  • Corn starch - The diet expert at and Guinea Lynx state that: "Corn products (including corn bran, corn germ, corn gluten, ground corn, etc. There is no legal definition of 'corn' alone in animal feed, so it may be any combination of products. Corn is not a normal feed for cavies, may contribute to allergies, and can be high in fat and certain sugars/starch depending on the product. Additionally, some corn is contaminated with deadly aflatoxin which can cause liver failure and death.)"
  • Dried Egg Powder - Guinea pigs are herbivores and shouldn't be fed egg.
  • Maltodextrin
  • Mixed Tocopherols (preservative) - We suspected at first that all the preservatives in this things were probably bad, although they might not be as bad as we initially thought. The diet expert at says: "Not all preservatives are bad. The bad preservatives are ethoxyquin, BHA and BHT and there is one other one I can't think of offhand at the moment. These are the potentially cancer causing preservatives that need to be avoided. The others are not harmful and thus ok."
  • Oatmeal - We've read some concerns that too much oatmeal could swell in the digestive tract and cause blockages, although we've also heard that some vets have recommended oatmeal. Oatmeal might be fine in small dosages, although we'd like to see more information before making a recommendation one way or the other.
  • Palm Oil - Not only is this high in fat, but it may have negative environmental impacts

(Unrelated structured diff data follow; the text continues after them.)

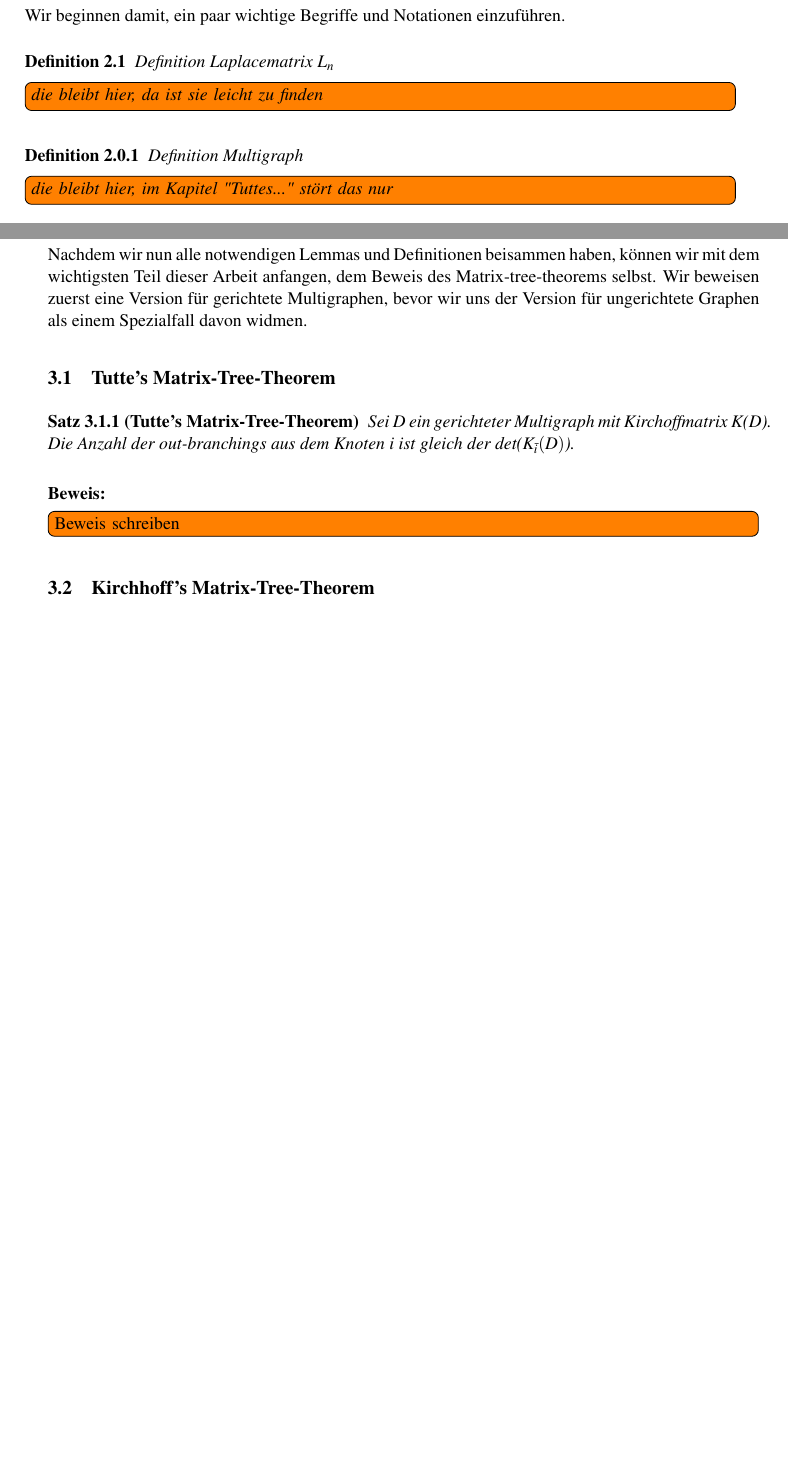
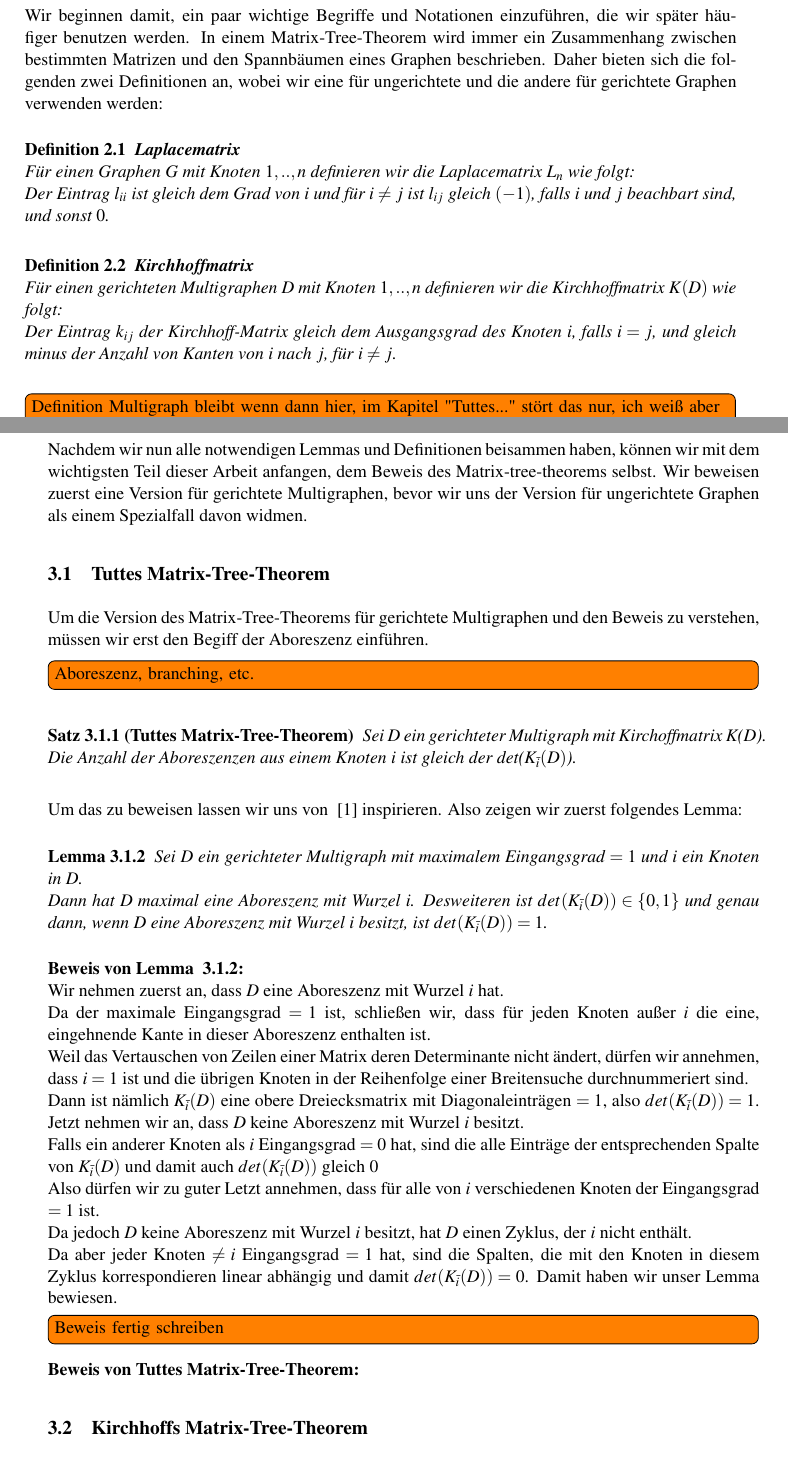
Before and after one commit to MannChris/Bachelorarbeit, a LaTeX document (bachelorarbeit.tex, which reads mtt2.tex, mtt3.tex, tLuD.tex): two parts of pages 6 and 7 of 15, joined at a grey line, cut so that both start at the same text, the shorter picture padded with empty space. Compiled offline with pdfLaTeX.

Commit message:
Hauptsächlich an TuttesMTT gearbeitet

```diff
--- a/mtt2.tex
+++ b/mtt2.tex
@@ -1,8 +1,27 @@
-\graphicspath{{grafiken/}}
-
-\subsection{Tutte's Matrix-Tree-Theorem}
-\begin{Tms}[Tutte's Matrix-Tree-Theorem]
-Sei D ein gerichteter Multigraph mit Kirchoffmatrix K(D). Die Anzahl der out-branchings aus dem Knoten i ist gleich der det($K_{\bar{i}}(D)$).
+\subsection{Tuttes Matrix-Tree-Theorem}
+Um die Version des Matrix-Tree-Theorems für gerichtete Multigraphen und den Beweis zu verstehen, müssen wir erst den Begiff der Aboreszenz einführen.
+\todo[inline]{Aboreszenz, branching, etc.}
+\begin{Tms}[Tuttes Matrix-Tree-Theorem]
+Sei D ein gerichteter Multigraph mit Kirchoffmatrix K(D). Die Anzahl der Aboreszenzen aus einem Knoten $i$ ist gleich der det($K_{\bar{i}}(D)$).
 \end{Tms}
-\textbf{Beweis:}
-\todo[inline]{Beweis schreiben}
+Um das zu beweisen lassen wir uns von ~\cite{bang-jensen_2009} inspirieren.
+Also zeigen wir zuerst folgendes Lemma:
+\begin{Lms}
+Sei $D$ ein gerichteter Multigraph mit maximalem Eingangsgrad $=1$ und $i$ ein Knoten in $D$.\\
+Dann hat $D$ maximal eine Aboreszenz mit Wurzel $i$. Desweiteren ist $det(K_{\bar{i}}(D)) \in \{0,1\}$
+und genau dann, wenn $D$ eine Aboreszenz mit Wurzel $i$ besitzt, ist $det(K_{\bar{i}}(D)) = 1$.
+\label{L1}
+\end{Lms}
+\textbf{Beweis von Lemma ~\ref{L1}:}\\
+Wir nehmen zuerst an, dass $D$ eine Aboreszenz mit Wurzel $i$ hat.\\
+Da der maximale Eingangsgrad $=1$ ist, schließen wir, dass für jeden Knoten außer $i$ die eine, eingehnende Kante in dieser Aboreszenz enthalten ist. \\
+Weil das Vertauschen von Zeilen einer Matrix deren Determinante nicht ändert, dürfen wir annehmen, dass $i=1$ ist und die übrigen Knoten in der Reihenfolge einer Breitensuche durchnummeriert sind.\\
+Dann ist nämlich $K_{\bar{i}}(D)$ eine obere Dreiecksmatrix mit Diagonaleinträgen $=1$, also $det(K_{\bar{i}}(D)) = 1$.
+Jetzt nehmen wir an, dass $D$ keine Aboreszenz mit Wurzel $i$ besitzt.\\
+Falls ein anderer Knoten als $i$ Eingangsgrad $=0$ hat, sind die alle Einträge der entsprechenden Spalte von $K_{\bar{i}}(D)$ und damit auch $det(K_{\bar{i}}(D))$ gleich $0$\\
+Also dürfen wir zu guter Letzt annehmen, dass für alle von $i$ verschiedenen Knoten der Eingangsgrad $=1$ ist.\\
+Da jedoch $D$ keine Aboreszenz mit Wurzel $i$ besitzt, hat $D$ einen Zyklus, der $i$ nicht enthält.\\
+Da aber jeder Knoten $\neq i$ Eingangsgrad $=1$ hat, sind die Spalten, die mit den Knoten in diesem Zyklus korrespondieren linear abhängig und damit $det(K_{\bar{i}}(D)) = 0$.
+Damit haben wir unser Lemma bewiesen.
+\todo[inline]{Beweis fertig schreiben}
+\textbf{Beweis von Tuttes Matrix-Tree-Theorem:}
--- a/mtt3.tex
+++ b/mtt3.tex
@@ -1,7 +1,8 @@
 \graphicspath{{grafiken/}}
 
-\subsection{Kirchhoff's Matrix-Tree-Theorem}
-\begin{Tms}[Kirchoff ’s Matrix Tree Theorem]
+\subsection{Kirchhoffs Matrix-Tree-Theorem}
+Nun werden wir das Matrix-Tree-Theorem für ungerichtete Graphen formulieren und beweisen, dass wir auch im weiteren Verlauf dieser Arbeit verwenden werden um die Anzahl der Spannbäume für verschiedene Graphenklassen zu bestimmen.
+\begin{Tms}[Kirchoffs Matrix Tree Theorem]
 Sei $G$ ein ungerichteter Graph und $L_n$  die dazugehörige Laplacematrix.
 Dann gilt:
 % Bis hier Text ohne Einrückung
--- a/tLuD.tex
+++ b/tLuD.tex
@@ -1,14 +1,18 @@
 \graphicspath{{grafiken/}}
 
-\section{Technische Lemmas und Definitionen}
-Wir beginnen damit, ein paar wichtige Begriffe und Notationen einzuführen.
-\begin{Df}
-Definition Laplacematrix $L_n$
-\todo[inline]{die bleibt hier, da ist sie leicht zu finden}
+%\section{Technische Lemmas und Definitionen}
+\section{Grundlegende Definitionen und Notationen}
+Wir beginnen damit, ein paar wichtige Begriffe und Notationen einzuführen, die wir später häufiger benutzen werden.
+In einem Matrix-Tree-Theorem wird immer ein Zusammenhang zwischen bestimmten Matrizen und den Spannbäumen eines Graphen beschrieben. Daher bieten sich die folgenden zwei Definitionen an, wobei wir eine für ungerichtete und die andere für gerichtete Graphen verwenden werden:
+\begin{Df}\textbf{Laplacematrix}\\
+%Definition Laplacematrix $L_n$
+Für einen Graphen G mit Knoten $1,..,n$ definieren wir die Laplacematrix $L_n$ wie folgt:\\
+Der Eintrag $l_{ii}$ ist gleich dem Grad von $i$ und für $i \neq j$ ist $l_{ij}$ gleich $(-1)$, falls $i$ und $j$ beachbart sind, und sonst $0$.
 \end{Df}
-
-\begin{Dfs}
- Definition Multigraph
-\todo[inline]{die bleibt hier, im Kapitel "Tuttes..." stört das nur}
-\end{Dfs}
+\begin{Df}\textbf{Kirchhoffmatrix}\\
+ %Definition Kirchhoff Matrix $K(D)$
+ Für einen gerichteten Multigraphen $D$ mit Knoten $1,..,n$ definieren wir die Kirchhoffmatrix $K(D)$ wie folgt:\\
+ Der Eintrag $k_{ij}$ der Kirchhoff-Matrix gleich dem Ausgangsgrad des Knoten $i$, falls $i=j$, und gleich minus der Anzahl von Kanten von $i$ nach $j$, für $i \neq j$.
+\end{Df}
+\todo[inline]{Definition Multigraph bleibt wenn dann hier, im Kapitel "Tuttes..." stört das nur, ich weiß aber noch nicht ob die überhaupt nötig ist, das sollte allgemein bekannt sein}
 Im Verlauf dieser Arbeit werden wir immer wieder die Anzahl der Spannbäume eines Graphen ausrechnen, daher definieren wir $\mathit{k}(G)$ als die Anzahl der Spannbäume eines beliebigen Graphen $G$.
```
Also changed, not shown: wn.tex (+1 -12 lines), bachelorarbeit.bbl, bachelorarbeit.pdf, mtt3.tex (3 more changed lines), tLuD.tex (5 more changed lines), 1 other file.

  • Peanut Butter - Guinea pigs should not be given processed foods like this, especially those high in fat.
  • Potassium sorbate (preservative) - There are some health concerns associated with this preservative.
  • Salt - According to the diet expert, "Too much salt or minerals in a pigs diet only cause problems later on down the road."
  • Sodium Bicarbonate
  • Sodium Erythorbate (a preservative) - See previous note on preservatives.
  • Soy Flour
  • Sucrose - Sucrose is sugar, and guinea pigs shouldn't have too much sugar
  • Wheat Bran
  • Wheat flour
  • Whole Wheat Flour
As we suspected, All Living Things Cookie Treats are full of bad and questionable ingredients, so it gets 1/5 stars.